Ellicott Dredges, a 125-year-old manufacturer of dredging equipment, sends its products to markets in Asia, Latin America and Africa with the assistance of financing facilitated by the Ex-Im Bank.

Air Tractor is another Ex-Im Bank success story. This manufacturer of agricultural and forest-firefighting aircraft for use in Brazil and Argentina has utilized Ex-Im programs to generate substantial growth in exports and sustain jobs in a small town in Texas.

And manufacturers are poised for continued export growth. Demand for advanced goods and services in the developing world is exploding to meet the needs of a middle class that is growing by approximately 200 million consumers a year. 

Their need for infrastructure—electricity, clean water, highways, railroads, airports and more—is especially strong. Infrastructure will require nearly $60 trillion of investment just to keep up with GDP growth, according to the McKinsey Global Institute.

It’s a once-in-a-generation opportunity for American companies and their workers. In fact, the Ex-Im Bank supported more global infrastructure projects in the past three years than in the previous 17 years combined.

But we’re not the only country fighting to get a slice of this $60 trillion pie.

Every nation is in a race to create jobs through increased exports. Fifty-nine other export credit agencies around the world are trying to increase their countries’ share of the global market. That makes for a brutally competitive landscape.

There is no reason why those roads, bridges, rivets and ball bearings should not be made in America. The heavy equipment used to build roads and bridges can be exported from right here. We produce the world’s highest-quality goods and services, but that may not be enough when U.S. companies are up against government-owned and government-subsidized competitors.

Indeed, our manufacturers are not just competing against other privately-owned companies—we must go head to head with foreign governments ready to do whatever it takes to close a deal for their national champions.  

So far, America is holding our own. We now export $2.2 trillion of U.S.-made goods and services—that’s 14 percent of our GDP—both all-time highs. 

But the competition is unrelenting and always looking to increase its share of export markets at our expense. We have to continue to take every opportunity to out-innovate and out-produce the rest of the world.
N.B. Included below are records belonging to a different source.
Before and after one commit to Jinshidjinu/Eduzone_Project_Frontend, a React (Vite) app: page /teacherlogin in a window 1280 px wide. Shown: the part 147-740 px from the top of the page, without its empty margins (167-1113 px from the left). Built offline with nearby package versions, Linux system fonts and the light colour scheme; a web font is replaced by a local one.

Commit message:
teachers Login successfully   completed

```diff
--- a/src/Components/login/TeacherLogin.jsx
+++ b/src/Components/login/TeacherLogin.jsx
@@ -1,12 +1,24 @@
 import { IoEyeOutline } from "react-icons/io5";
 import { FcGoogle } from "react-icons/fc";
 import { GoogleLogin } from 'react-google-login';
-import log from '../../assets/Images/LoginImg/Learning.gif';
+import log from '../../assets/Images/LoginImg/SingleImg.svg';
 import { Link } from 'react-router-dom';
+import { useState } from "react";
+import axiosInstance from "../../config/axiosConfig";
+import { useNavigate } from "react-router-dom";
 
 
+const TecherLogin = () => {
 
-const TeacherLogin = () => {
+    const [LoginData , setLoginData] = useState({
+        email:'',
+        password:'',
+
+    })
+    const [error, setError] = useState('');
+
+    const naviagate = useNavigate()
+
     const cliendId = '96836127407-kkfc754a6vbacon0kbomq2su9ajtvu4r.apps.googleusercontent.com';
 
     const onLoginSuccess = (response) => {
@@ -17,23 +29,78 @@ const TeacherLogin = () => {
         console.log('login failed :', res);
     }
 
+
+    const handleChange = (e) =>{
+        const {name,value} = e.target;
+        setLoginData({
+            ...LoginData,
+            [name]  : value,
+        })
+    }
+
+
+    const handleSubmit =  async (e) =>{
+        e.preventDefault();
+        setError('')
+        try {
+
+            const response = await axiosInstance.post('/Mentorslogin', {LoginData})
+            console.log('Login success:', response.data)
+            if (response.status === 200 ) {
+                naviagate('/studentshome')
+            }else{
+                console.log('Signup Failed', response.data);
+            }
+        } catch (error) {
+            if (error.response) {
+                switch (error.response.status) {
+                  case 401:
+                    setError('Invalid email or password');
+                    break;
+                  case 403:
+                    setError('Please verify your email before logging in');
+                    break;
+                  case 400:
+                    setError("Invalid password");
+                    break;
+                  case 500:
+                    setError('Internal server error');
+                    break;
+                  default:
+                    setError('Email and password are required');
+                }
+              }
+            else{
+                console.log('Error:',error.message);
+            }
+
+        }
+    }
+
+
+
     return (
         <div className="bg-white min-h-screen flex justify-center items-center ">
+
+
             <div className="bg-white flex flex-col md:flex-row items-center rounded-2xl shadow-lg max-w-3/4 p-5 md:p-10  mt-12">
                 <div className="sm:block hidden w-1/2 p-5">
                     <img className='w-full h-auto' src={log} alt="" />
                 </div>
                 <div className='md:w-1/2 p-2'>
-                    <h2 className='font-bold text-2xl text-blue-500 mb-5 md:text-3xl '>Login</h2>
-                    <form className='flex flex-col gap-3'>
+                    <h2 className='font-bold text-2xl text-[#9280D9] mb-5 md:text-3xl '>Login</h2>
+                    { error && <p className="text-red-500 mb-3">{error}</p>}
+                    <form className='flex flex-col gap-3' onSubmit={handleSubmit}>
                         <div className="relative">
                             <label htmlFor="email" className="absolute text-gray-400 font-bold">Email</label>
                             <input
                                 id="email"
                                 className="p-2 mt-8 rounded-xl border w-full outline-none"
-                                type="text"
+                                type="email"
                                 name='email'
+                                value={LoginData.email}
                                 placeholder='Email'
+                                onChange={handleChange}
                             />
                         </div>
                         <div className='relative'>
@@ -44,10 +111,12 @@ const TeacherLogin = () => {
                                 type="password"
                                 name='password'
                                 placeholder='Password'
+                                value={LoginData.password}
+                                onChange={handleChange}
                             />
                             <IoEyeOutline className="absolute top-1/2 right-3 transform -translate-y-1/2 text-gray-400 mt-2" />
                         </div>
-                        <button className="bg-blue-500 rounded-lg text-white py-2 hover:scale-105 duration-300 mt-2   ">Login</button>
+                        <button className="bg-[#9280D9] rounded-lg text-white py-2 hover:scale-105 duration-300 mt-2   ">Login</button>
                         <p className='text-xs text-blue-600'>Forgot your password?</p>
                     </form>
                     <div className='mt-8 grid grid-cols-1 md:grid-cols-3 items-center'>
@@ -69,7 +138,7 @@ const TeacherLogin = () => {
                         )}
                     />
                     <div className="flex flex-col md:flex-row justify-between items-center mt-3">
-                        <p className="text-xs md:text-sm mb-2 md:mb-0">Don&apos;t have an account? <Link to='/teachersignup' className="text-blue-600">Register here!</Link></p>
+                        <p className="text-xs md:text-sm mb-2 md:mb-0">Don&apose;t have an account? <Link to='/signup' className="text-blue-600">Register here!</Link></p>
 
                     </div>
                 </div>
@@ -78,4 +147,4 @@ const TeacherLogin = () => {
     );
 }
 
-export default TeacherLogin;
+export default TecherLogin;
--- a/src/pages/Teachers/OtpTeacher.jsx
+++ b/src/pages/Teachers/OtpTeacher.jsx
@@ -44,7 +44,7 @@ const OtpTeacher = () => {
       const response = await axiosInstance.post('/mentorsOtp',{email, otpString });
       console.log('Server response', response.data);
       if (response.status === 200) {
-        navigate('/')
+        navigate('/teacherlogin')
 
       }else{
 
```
And the Ex-Im Bank is there to help level the playing field and make sure each company gets a fair shot.

Hochberg is the chairman and president of the Export-Import Bank of the United States. Timmons is the president and CEO of the National Association of Manufacturers.